The other week a student I was working with expressed frustration at the experience of engaged annotation. “To switch perspectives every time a new character comes up is confusing,” he complained, “Can’t I just identify at length with the experience of one character?”
While I agreed that he could, I also explained that the reason he experienced engaged annotation as confusing might be that, in his own life, this man experiences a constant reinforcement of the fact that he is himself. He was born a certain day, at a certain time, in a certain year; is a certain height and build; lives in a certain place and works a certain job; and every experience he has seems to reinforce this narrative. By contrast, engaged annotation was asking him to ask himself whether he might be wrong about this seemingly fundamental fact that he was himself, and not only that—it was asking him to ask himself this question multiple times per page of the book he was reading, from the perspective of a multiplicity of characters.
After explaining all this I asked if he would still like to alter the practice by restricting his identifications to just one character, but he stopped me and said that, after hearing my explanation, he better understood the method and would like to continue engaged annotation as normal. (In other words, he would like to continue writing from the perspective of each and every character as they arose.)
This experience reminded me of why ‘rationale’ is such an important element in effective teaching: rather than go about something unfamiliar with a sense of trepidation, rationale helps us to remember that the place we’re going is better than the place we’ve been. So often in teaching and in learning, we encounter the unfamiliar, the unpracticed, and without rationale, we become either scared or frustrated by this experience, frustration being only a secondary emotion that attests to the suppression of fear. With sufficient rationale, on the other hand, we understand that where we’re going, is a place better than where we currently rest, and this awareness helps us to recognize the discomfort as a pass-through rather than as a sign that something’s ‘wrong.’

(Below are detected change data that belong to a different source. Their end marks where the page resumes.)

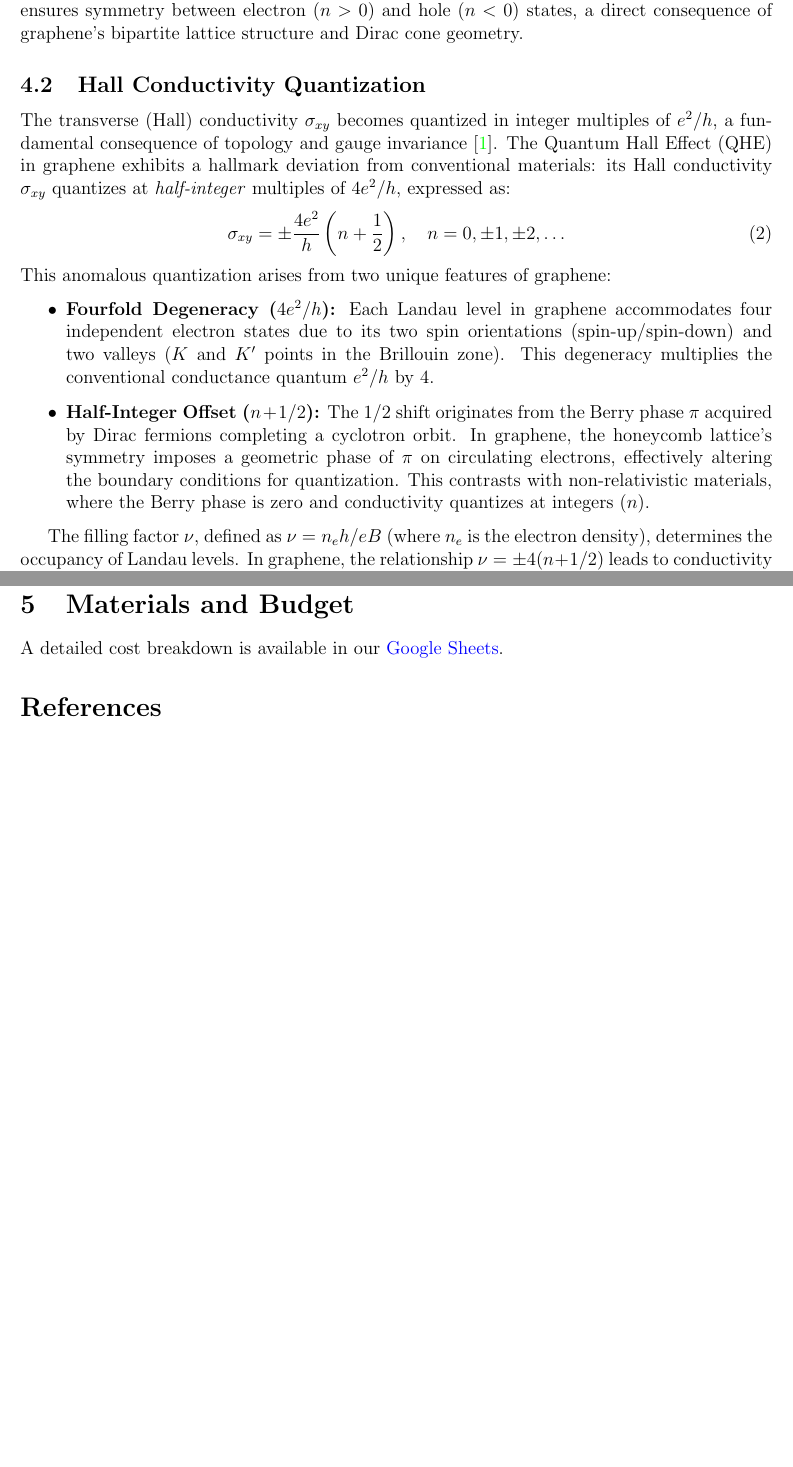
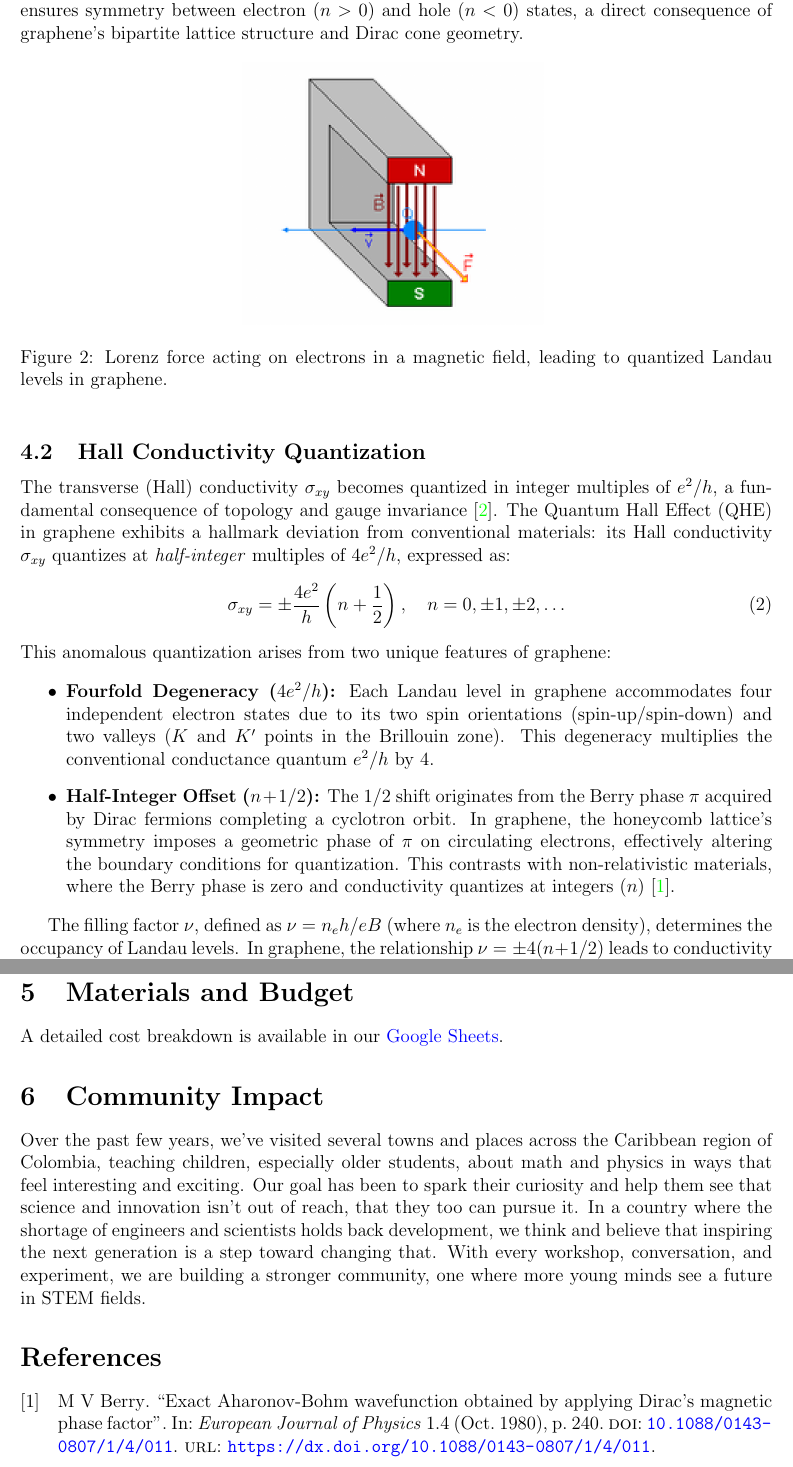
Before and after one commit to NotARoomba/CERN-Beamline-2025, a LaTeX document (index.tex, which reads refs.bib): two parts of pages 3 and 5 of 5 before the commit and two parts of pages 3 and 5 of 6 after it, joined at a grey line, cut so that both start at the same text, the shorter picture padded with empty space. Compiled offline with pdfLaTeX.

Commit message:
addd stuff

```diff
--- a/index.tex
+++ b/index.tex
@@ -59,6 +60,12 @@ Here:
 
 The \(\sqrt{B|n|}\) dependence is a hallmark of graphene's relativistic nature. In non-relativistic materials (e.g., semiconductors), LLs scale linearly with \(B\) and \(n\): \(E_n \propto B(n + 1/2)\). Graphene's square-root relationship arises because its electrons obey the Dirac equation, which inherently links energy to the square root of momentum. This leads to unequally spaced LLs (e.g., \(E_1 - E_0 \neq E_2 - E_1\)) and the anomalous half-integer Quantum Hall Effect. The \(\text{sgn}(n)\) term ensures symmetry between electron (\(n > 0\)) and hole (\(n < 0\)) states, a direct consequence of graphene's bipartite lattice structure and Dirac cone geometry.
 
+\begin{figure}[ht!]
+    \centering
+    \includegraphics[width=0.4\textwidth]{images/lorenz.png}
+    \caption{Lorenz force acting on electrons in a magnetic field, leading to quantized Landau levels in graphene.}
+    \label{fig:lorenz}
+\end{figure}
 \subsection{Hall Conductivity Quantization}
 The transverse (Hall) conductivity \(\sigma_{xy}\) becomes quantized in integer multiples of \(e^2/h\), a fundamental consequence of topology and gauge invariance \cite{france2025electrically}. The Quantum Hall Effect (QHE) in graphene exhibits a hallmark deviation from conventional materials: its Hall conductivity \(\sigma_{xy}\) quantizes at \textit{half-integer} multiples of \(4e^2/h\), expressed as:
 \begin{equation}
@@ -69,7 +76,7 @@ This anomalous quantization arises from two unique features of graphene:
 \begin{itemize}
     \item \textbf{Fourfold Degeneracy (\(4e^2/h\)):} Each Landau level in graphene accommodates four independent electron states due to its two spin orientations (spin-up/spin-down) and two valleys (\(K\) and \(K'\) points in the Brillouin zone). This degeneracy multiplies the conventional conductance quantum \(e^2/h\) by 4.
 
-    \item \textbf{Half-Integer Offset (\(n + 1/2\)):} The \(1/2\) shift originates from the Berry phase \(\pi\) acquired by Dirac fermions completing a cyclotron orbit. In graphene, the honeycomb lattice's symmetry imposes a geometric phase of \(\pi\) on circulating electrons, effectively altering the boundary conditions for quantization. This contrasts with non-relativistic materials, where the Berry phase is zero and conductivity quantizes at integers (\(n\)).
+    \item \textbf{Half-Integer Offset (\(n + 1/2\)):} The \(1/2\) shift originates from the Berry phase \(\pi\) acquired by Dirac fermions completing a cyclotron orbit. In graphene, the honeycomb lattice's symmetry imposes a geometric phase of \(\pi\) on circulating electrons, effectively altering the boundary conditions for quantization. This contrasts with non-relativistic materials, where the Berry phase is zero and conductivity quantizes at integers (\(n\)) \cite{M_V_Berry_1980}.
 \end{itemize}
 
 The filling factor \(\nu\), defined as \(\nu = n_e h / eB\) (where \(n_e\) is the electron density), determines the occupancy of Landau levels. In graphene, the relationship \(\nu = \pm4(n + 1/2)\) leads to conductivity plateaus at \(\nu = \pm2, \pm6, \pm10, \ldots\). These plateaus correspond to fully filled Landau levels, where scattering is suppressed, and \(\sigma_{xy}\) becomes \textit{universally precise}, independent of material defects or sample geometry.
@@ -120,6 +127,9 @@ By combining these parameters, we reconstruct graphene's Quantum Hall plateaus (
 \section{Materials and Budget}
 A detailed cost breakdown is available in our \href{https://docs.google.com/spreadsheets/d/1yHHGXo7aPC6-99GpaHHJ5hi_KQ2__5M-3WwTXWNNCyk/edit?usp=sharing}{Google Sheets}.
 
+\section{Community Impact}
+Over the past few years, we've visited several towns and places across the Caribbean region of Colombia, teaching children, especially older students, about math and physics in ways that feel interesting and exciting. Our goal has been to spark their curiosity and help them see that science and innovation isn't out of reach, that they too can pursue it. In a country where the shortage of engineers and scientists holds back development, we think and believe that inspiring the next generation is a step toward changing that. With every workshop, conversation, and experiment, we are building a stronger community, one where more young minds see a future in STEM fields.
+
 % References
 \printbibliography
 
--- a/refs.bib
+++ b/refs.bib
@@ -92,3 +92,18 @@
              Issue Date: September 2007
              }
 }
+
+@article{M_V_Berry_1980,
+  doi       = {10.1088/0143-0807/1/4/011},
+  url       = {https://dx.doi.org/10.1088/0143-0807/1/4/011},
+  year      = {1980},
+  month     = {oct},
+  publisher = {},
+  volume    = {1},
+  number    = {4},
+  pages     = {240},
+  author    = {M V Berry},
+  title     = {Exact Aharonov-Bohm wavefunction obtained by applying Dirac's magnetic phase factor},
+  journal   = {European Journal of Physics},
+  abstract  = {A solution of Schrodinger's equation for a particle in a magnetic field B can be obtained from the wavefunction when B=0 by Dirac's prescription of multiplication by a phase factor. But this solution is often multiple-valued and hence unsatisfactory. It is shown that in the case of the Aharonov-Bohm effect the Dirac prescription can nevertheless be made to yield the single-valued exact wavefunction, provided it is applied not to the total wave with B=0 but to its separate components in a 'whirling-wave' representation. The mth whirling wave at a point r is a contribution that has arrived at r after travelling m times around the region containing B.}
+}
```
Also changed, not shown: images/lorenz.png (added), index.pdf, index.tex (5 more changed lines).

Good rationale makes us feel safe, and with safety we take the kinds of leaps that provide durable growth and learning.